Four of the top 10 places in the world for internet are, er, in the US
Haters gonna hate
Akamai’s state of the internet survey is the most comprehensive global snapshot of internet performance you’ll find. So if your country (or state) is falling behind, you can see how. These days, the survey even comes with its own app.
The just-published summary for Q4 2015 shows a 23 per cent year-on-year gain in connection speeds to 5.6Mbit/s, with leaps in mobile data taking the refit. Seven per cent of IP addresses connecting to Akamai have a throughput of at least 25Mbit/s.
Surprisingly, the UK registered the fastest mobile connection speeds of 26.8Mbit/s, while Australia and Finland have the most complete basic data coverage of 4Mbit/s. Australia can also boast the fastest peak mobile data performance, but its fixed line broadband is going backwards. (Expensively.)
As usual, South Korea and the Nordics lead on adoption and bandwidth - as they always have.
Belgium leads the way with IPv6 adoption, with 37 per cent of connection requests made over IPv6. Verizon Wireless and Belgium's Telenet lead the way.
But wait, … what’s this?
US readers often complain about their fixed broadband coverage - and whinging about your broadband has become the unofficial national pastime. But discount the top tier (South Korea and the Nordics) and the United States comes out pretty well. Akamai has broken down the numbers not by nation-state, but by US state too.

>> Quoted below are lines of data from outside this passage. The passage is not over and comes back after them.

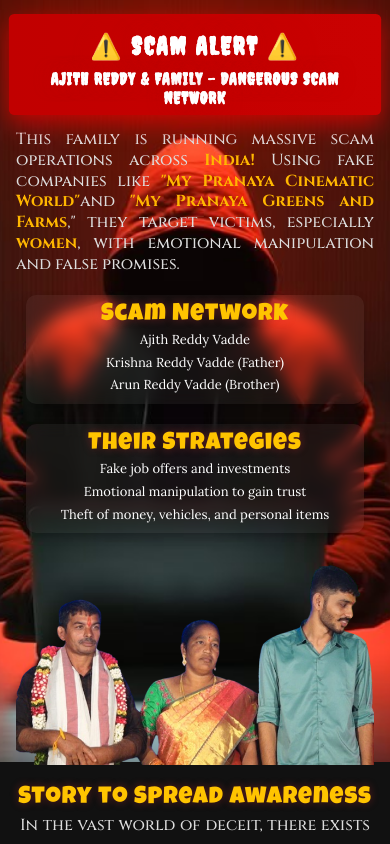
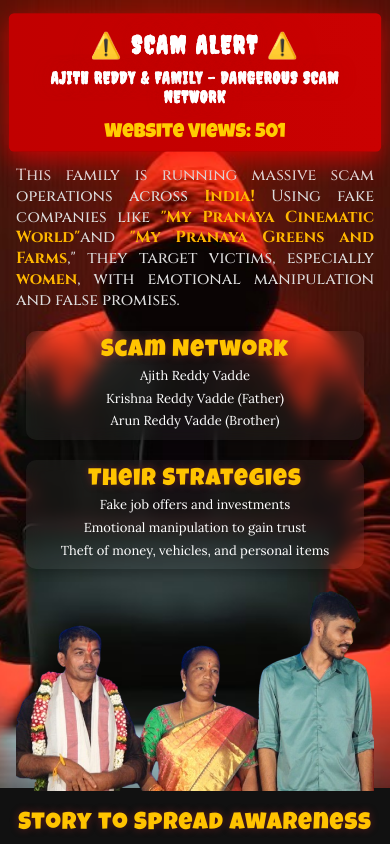
Before and after one commit to vijaykumar8899/AjithScammer, a React (Vite) app: page / in a window 390 px wide. Built offline with nearby package versions, Linux system fonts and the light colour scheme.

Commit message:
Add files via upload

```diff
--- a/src/App.css
+++ b/src/App.css
@@ -28,6 +28,15 @@
   /* background-color: #000000;
   border-radius: 10px;
   box-shadow: 0 0 20px rgba(255, 0, 0, 0.9); */
+}
+.view-count {
+
+  font-family: "Luckiest Guy", cursive;
+  width: 800;
+  font-size: 1.2rem;
+  color: #ffcc00; /* Gold color for visibility */
+  text-align: center;
+  margin-top: 1rem;
 }
 
 /* Header styles with a dangerous vibe */
@@ -168,7 +177,7 @@
 .family-photo-image {
   width: 70%; /* Occupy full width of the container */
   height: auto;
-  margin-top: -40px; /* Removes default margin */
+  margin-top: -50px; /* Removes default margin */
   padding: 0; /* Removes padding around the image */
   /* background-color: rgba(255, 255, 255, 0.05); */
   /* Enhanced shadow for depth */
@@ -243,7 +252,7 @@
 @media (max-width: 768px) {
 
   .family-photo-image {
-    margin-top:0px;
+    margin-top:-10px;
     max-width: 100%;
   }
 
--- a/src/App.jsx
+++ b/src/App.jsx
@@ -1,6 +1,20 @@
 import './App.css';
+import React, { useState, useEffect } from 'react';
 
 function App() {
+  const [viewCount, setViewCount] = useState(() => {
+    // Initialize from localStorage or start at 500
+    const savedCount = localStorage.getItem('viewCount');
+    return savedCount ? parseInt(savedCount, 10) : 500;
+  });
+
+  useEffect(() => {
+    // Increment view count and save to localStorage
+    const newCount = viewCount + 1;
+    setViewCount(newCount);
+    localStorage.setItem('viewCount', newCount);
+  }, []); // Empty dependency array ensures this runs only on mount
+
   return (
     <div className="full-width-container">
 
@@ -12,6 +26,7 @@
   <h2 className="sub-title">
     AJITH REDDY & FAMILY - DANGEROUS SCAM NETWORK
   </h2>
+  <p className="view-count">Website Views: {viewCount}</p>
 </header>
 
       <p className="scam-notice">
```
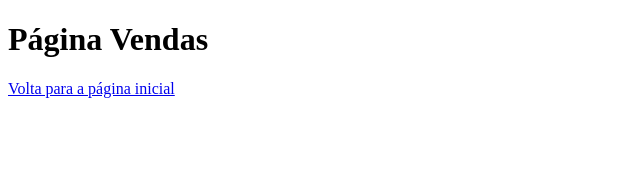
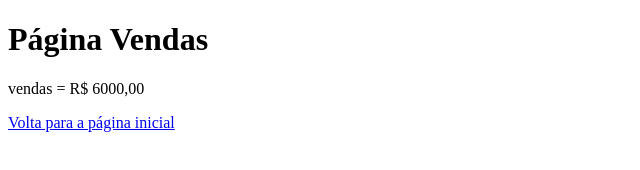
Before and after one commit to QueirozCarlos/aulagithub, a plain HTML site: page vendas.html in a window 1280 px wide. Shown: the whole page, without its empty margins (0-640 px from the left). Drawn offline with Linux system fonts and the light colour scheme.

Commit message:
Update vendas.html

```diff
--- a/vendas.html
+++ b/vendas.html
@@ -8,6 +8,7 @@
 </head>
 <body>
     <h1>Página Vendas</h1>
+    <p>vendas = R$ 6000,00</p>
     <a href="index.html">Volta para a página inicial</a>
 </body>
 </html>
```
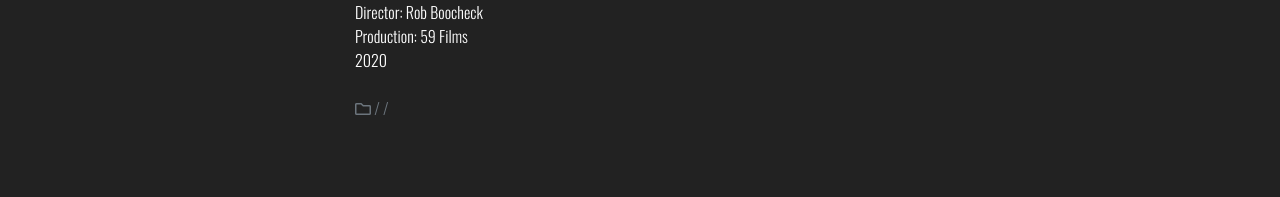
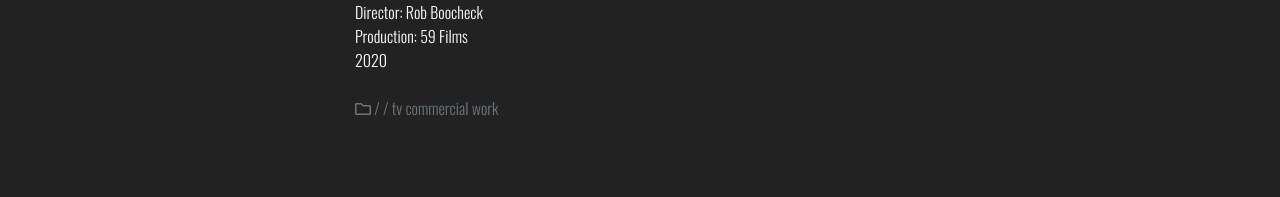
Before and after one commit to d-otis/jp-jekyll, a Jekyll site: the page built from _posts/2020-02-28-afrin.markdown, in a window 1280 px wide. Shown: the part 683-880 px from the top of the page. Built offline with Jekyll 4.4.1, drawn with Linux system fonts in a browser that asks for light colours; nearby versions of some CDN libraries; some web fonts are replaced.

Commit message:
add categories back to Afrin post

```diff
--- a/_posts/2020-02-28-afrin.markdown
+++ b/_posts/2020-02-28-afrin.markdown
@@ -5,6 +5,9 @@ published: true
 title: AFRIN
 youtube_id: zjE9v8ZA_o0
 has_youtube_thumbnail: true
+categories:
+- tv commercial
+- work
 ---
 "Carrier Pigeon"
 
```
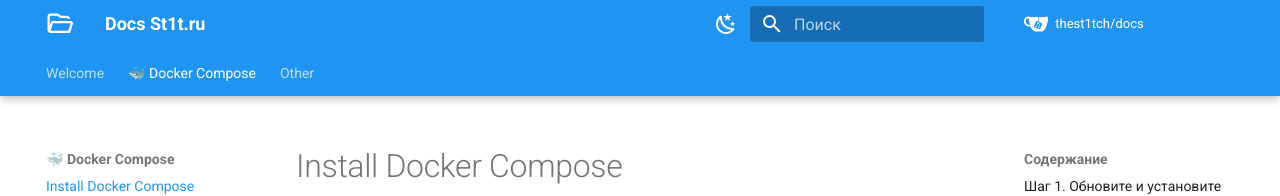
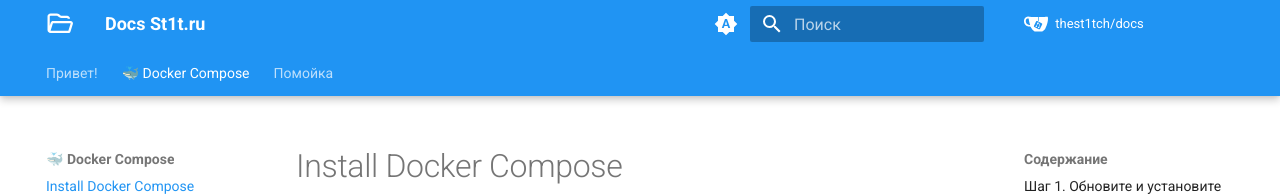
Before and after one commit to TheSt1tch/docs, an MkDocs documentation site: the page built from docs/docker-compose.md, in a window 1280 px wide. Shown: the top 196 px of the page. Built offline with MkDocs 1.6.1 and Material for MkDocs 9.7.7, drawn with Linux system fonts in a browser that asks for light colours; some web fonts are replaced.

Commit message:
update theme

```diff
--- a/mkdocs.yml
+++ b/mkdocs.yml
@@ -2,6 +2,22 @@ site_name: Docs St1t.ru
 repo_url: https://git.st1t.ru/thest1tch/docs
 repo_name: thest1tch/docs
 edit_uri: edit/main/docs/
+
+nav:
+  - Привет!: index.md
+  - 🐳 Docker Compose:
+    - Install Docker Compose: docker-compose.md
+    - Linx Server: docker-compose/linx-server.md
+    - Samba: docker-compose/samba.md
+    - Media Server:
+      - Plex: docker-compose/plex.md
+      - Plex Meta Manager: docker-compose/plex-mm.md
+    - Traefik:
+      - Traefik Forward Auth: docker-compose/traefik-forward-auth.md
+  #- Hardware:
+  - Помойка:
+    - SSL для сайта: other/ssl-for-site.md
+    - Ubuntu bash aliases: other/ubuntu-bash-aliases.md
 
 theme:
   name: material
@@ -13,18 +29,32 @@ theme:
     repo: simple/gitea
     logo: fontawesome/regular/folder-open
   palette:
-    - scheme: default
+    # Palette toggle for automatic mode
+    - media: "(prefers-color-scheme)"
+      scheme: default
+      toggle:
+        icon: material/brightness-auto
+        name: Follow system preferences
+
+    # Toggle light mode
+    - media: "(prefers-color-scheme: light)"
+      scheme: default
       primary: blue
       accent: teal
       toggle:
-        icon: material/weather-night
-        name: Switch to dark mode
-    - scheme: slate
+        icon: material/brightness-7
+        name: Испепели мои глаза!
+
+    # Toggle dark mode
+    - media: "(prefers-color-scheme: dark)"
+      scheme: slate
       toggle:
-        icon: material/weather-sunny
-        name: Switch to light mode
+        icon: material/brightness-4
+        name: Я люблю свои глаза!
+
   font:
     code: Jet Brains Mono
+
   features:
     - navigation.instant
     #- navigation.sections # prevents collapsible sections
@@ -50,6 +80,7 @@ plugins:
     lang:
       - ru
       - en
+
 markdown_extensions:
   - abbr
   - admonition # enables coloured blocks mid article
@@ -69,18 +100,7 @@ markdown_extensions:
 
 copyright: 2023 &copy; TheSt1tch - Licensed under GPLv3
 
-nav:
-  - Welcome: index.md
-  - 🐳 Docker Compose:
-    - Install Docker Compose: docker-compose.md
-    - Linx Server: docker-compose/linx-server.md
-    - Samba: docker-compose/samba.md
-    - Media Server:
-      - Plex: docker-compose/plex.md
-      - Plex Meta Manager: docker-compose/plex-mm.md
-    - Traefik:
-      - Traefik Forward Auth: docker-compose/traefik-forward-auth.md
-  #- Hardware:
-  - Other:
-    - SSL для сайта: other/ssl-for-site.md
-    - Ubuntu bash aliases: other/ubuntu-bash-aliases.md
+extra:
+  status:
+    new: Recently added
+    deprecated: Deprecated
```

When those are tabulated, four of the top 10 states in the world are US states, along with Washington DC.
Credit to internet greybeard Richard Bennett for joining the dots. “In the US, the diffusion of very high speed broadband is keeping pace with the nations with the very highest speeds,” Bennett concludes.
You can find out more here.®